### TASK TO CARRY OUT:
Please copy out the lines in the entries that contain "data".

### SOURCE RECORDS:
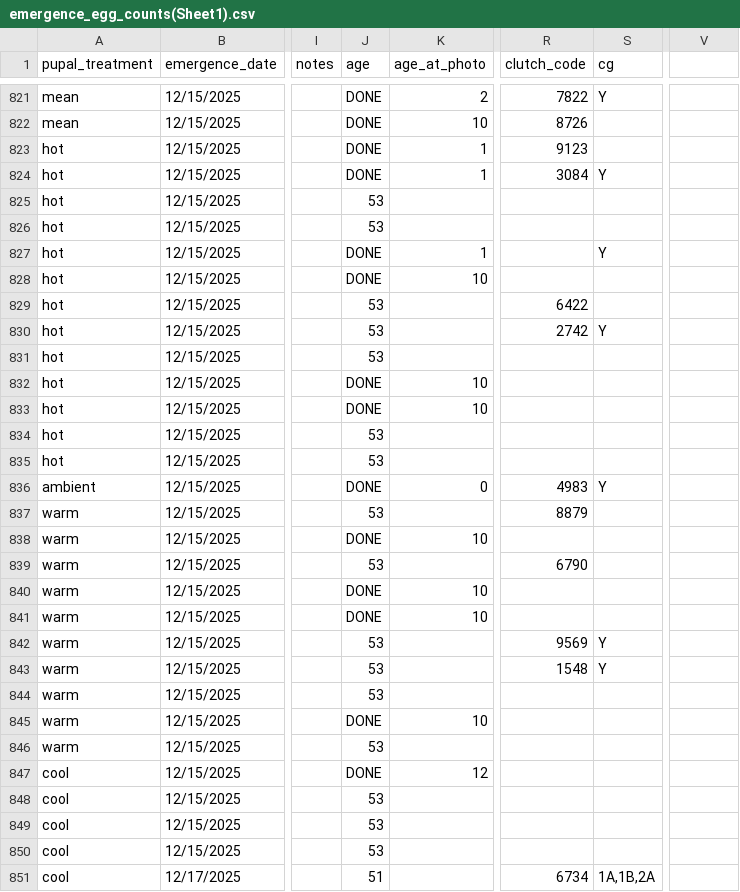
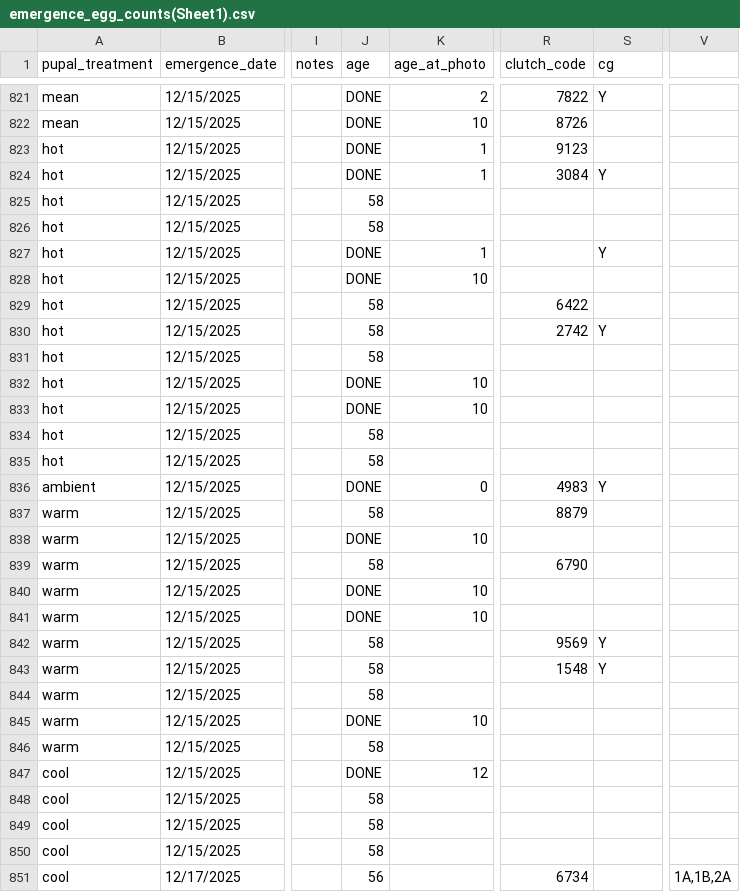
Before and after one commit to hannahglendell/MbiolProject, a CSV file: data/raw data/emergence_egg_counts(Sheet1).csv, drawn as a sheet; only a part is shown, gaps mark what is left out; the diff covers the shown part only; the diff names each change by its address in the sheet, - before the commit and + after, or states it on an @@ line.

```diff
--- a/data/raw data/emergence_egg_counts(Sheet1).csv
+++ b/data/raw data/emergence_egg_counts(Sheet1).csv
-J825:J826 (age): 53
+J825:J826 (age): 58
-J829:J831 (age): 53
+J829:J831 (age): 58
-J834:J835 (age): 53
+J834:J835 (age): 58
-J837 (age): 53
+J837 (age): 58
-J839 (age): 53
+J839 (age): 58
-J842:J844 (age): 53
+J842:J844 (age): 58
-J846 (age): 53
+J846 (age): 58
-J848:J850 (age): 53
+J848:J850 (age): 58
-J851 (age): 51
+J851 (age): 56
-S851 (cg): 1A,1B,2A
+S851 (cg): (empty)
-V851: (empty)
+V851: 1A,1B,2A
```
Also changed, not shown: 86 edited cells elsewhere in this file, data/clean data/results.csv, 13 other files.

### ANSWER FOR THIS EXERCISE:
Before and after one commit to hannahglendell/MbiolProject, a CSV file: data/raw data/emergence_egg_counts(Sheet1).csv, drawn as a sheet; only a part is shown, gaps mark what is left out; the diff covers the shown part only; the diff names each change by its address in the sheet, - before the commit and + after, or states it on an @@ line.
--- a/data/raw data/emergence_egg_counts(Sheet1).csv
+++ b/data/raw data/emergence_egg_counts(Sheet1).csv
Also changed, not shown: 86 edited cells elsewhere in this file, data/clean data/results.csv, 13 other files.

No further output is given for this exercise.